[Opening RECORDS SUPPLIED section]
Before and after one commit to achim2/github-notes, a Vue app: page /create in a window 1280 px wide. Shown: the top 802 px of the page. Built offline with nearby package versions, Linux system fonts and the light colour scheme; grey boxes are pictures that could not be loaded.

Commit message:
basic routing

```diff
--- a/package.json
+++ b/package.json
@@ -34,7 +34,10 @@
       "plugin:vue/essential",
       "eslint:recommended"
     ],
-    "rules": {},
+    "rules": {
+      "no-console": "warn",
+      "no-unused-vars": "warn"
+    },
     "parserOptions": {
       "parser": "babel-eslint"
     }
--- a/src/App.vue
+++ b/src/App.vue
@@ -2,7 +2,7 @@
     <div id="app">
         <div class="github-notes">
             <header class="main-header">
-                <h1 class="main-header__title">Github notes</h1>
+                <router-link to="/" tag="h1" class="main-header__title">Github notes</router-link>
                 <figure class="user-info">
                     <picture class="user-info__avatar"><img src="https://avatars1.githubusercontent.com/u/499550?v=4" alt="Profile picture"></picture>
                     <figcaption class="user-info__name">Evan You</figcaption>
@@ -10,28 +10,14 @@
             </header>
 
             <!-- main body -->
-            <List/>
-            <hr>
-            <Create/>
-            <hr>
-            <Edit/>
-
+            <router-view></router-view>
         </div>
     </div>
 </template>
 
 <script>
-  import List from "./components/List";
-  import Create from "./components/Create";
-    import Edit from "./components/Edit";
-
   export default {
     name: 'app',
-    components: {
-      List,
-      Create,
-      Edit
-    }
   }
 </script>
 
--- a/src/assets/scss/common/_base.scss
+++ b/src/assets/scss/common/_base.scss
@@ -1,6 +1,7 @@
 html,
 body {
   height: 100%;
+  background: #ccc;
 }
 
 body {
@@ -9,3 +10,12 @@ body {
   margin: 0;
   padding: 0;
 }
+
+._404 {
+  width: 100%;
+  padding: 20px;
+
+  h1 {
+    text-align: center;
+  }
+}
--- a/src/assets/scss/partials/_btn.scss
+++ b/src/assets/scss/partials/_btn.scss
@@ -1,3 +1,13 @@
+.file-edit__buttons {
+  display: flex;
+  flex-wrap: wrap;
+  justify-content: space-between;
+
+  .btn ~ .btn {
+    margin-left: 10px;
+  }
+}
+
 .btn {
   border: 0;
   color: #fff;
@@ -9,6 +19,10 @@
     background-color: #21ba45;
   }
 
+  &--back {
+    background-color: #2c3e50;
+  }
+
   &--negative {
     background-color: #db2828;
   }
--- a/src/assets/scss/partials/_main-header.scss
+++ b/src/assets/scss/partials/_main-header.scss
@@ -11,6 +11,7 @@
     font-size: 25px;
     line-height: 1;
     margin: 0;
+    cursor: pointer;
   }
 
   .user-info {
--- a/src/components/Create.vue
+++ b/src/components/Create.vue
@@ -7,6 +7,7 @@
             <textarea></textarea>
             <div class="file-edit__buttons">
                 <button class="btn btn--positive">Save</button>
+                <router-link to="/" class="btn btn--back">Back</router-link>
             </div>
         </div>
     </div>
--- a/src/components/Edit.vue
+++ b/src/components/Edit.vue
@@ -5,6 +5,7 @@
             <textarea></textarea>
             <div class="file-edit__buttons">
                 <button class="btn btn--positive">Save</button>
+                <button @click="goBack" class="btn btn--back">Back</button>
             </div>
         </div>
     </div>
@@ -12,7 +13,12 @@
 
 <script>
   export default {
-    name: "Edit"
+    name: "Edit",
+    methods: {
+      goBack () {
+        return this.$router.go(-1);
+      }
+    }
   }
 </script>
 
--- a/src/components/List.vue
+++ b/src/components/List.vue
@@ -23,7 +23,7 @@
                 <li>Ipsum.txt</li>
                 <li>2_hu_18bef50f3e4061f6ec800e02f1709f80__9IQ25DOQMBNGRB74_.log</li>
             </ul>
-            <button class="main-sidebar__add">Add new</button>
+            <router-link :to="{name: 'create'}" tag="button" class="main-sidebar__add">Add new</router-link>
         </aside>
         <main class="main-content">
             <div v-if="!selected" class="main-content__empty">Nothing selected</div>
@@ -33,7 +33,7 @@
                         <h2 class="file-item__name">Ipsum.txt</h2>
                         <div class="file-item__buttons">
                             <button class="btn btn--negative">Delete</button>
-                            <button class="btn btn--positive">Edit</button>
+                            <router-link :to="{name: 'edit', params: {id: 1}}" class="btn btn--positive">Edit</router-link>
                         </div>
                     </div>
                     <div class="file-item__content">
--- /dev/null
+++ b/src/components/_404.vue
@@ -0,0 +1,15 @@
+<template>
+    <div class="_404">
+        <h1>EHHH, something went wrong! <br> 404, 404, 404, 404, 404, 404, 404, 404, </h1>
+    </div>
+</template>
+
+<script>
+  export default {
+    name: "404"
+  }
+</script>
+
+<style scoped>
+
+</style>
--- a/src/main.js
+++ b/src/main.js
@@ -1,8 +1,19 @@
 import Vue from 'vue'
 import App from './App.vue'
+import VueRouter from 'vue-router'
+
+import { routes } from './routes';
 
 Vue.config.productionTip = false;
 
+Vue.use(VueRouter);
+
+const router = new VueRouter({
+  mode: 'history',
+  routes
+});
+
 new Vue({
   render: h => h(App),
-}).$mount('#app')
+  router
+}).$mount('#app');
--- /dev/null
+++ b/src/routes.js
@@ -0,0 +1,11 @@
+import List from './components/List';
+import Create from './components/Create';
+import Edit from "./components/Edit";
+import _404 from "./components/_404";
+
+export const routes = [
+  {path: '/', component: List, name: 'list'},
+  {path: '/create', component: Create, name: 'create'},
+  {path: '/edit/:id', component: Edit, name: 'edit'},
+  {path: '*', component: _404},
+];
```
[Closing RECORDS SUPPLIED section]
> _PROBLEM_:
Wherever a line of the data holds "from", copy that line.

> _COMPLETED EXERCISE_:
-  import List from "./components/List";
-  import Create from "./components/Create";
-    import Edit from "./components/Edit";
 import Vue from 'vue'
 import App from './App.vue'
+import VueRouter from 'vue-router'
+import { routes } from './routes';
+import List from './components/List';
+import Create from './components/Create';
+import Edit from "./components/Edit";
+import _404 from "./components/_404";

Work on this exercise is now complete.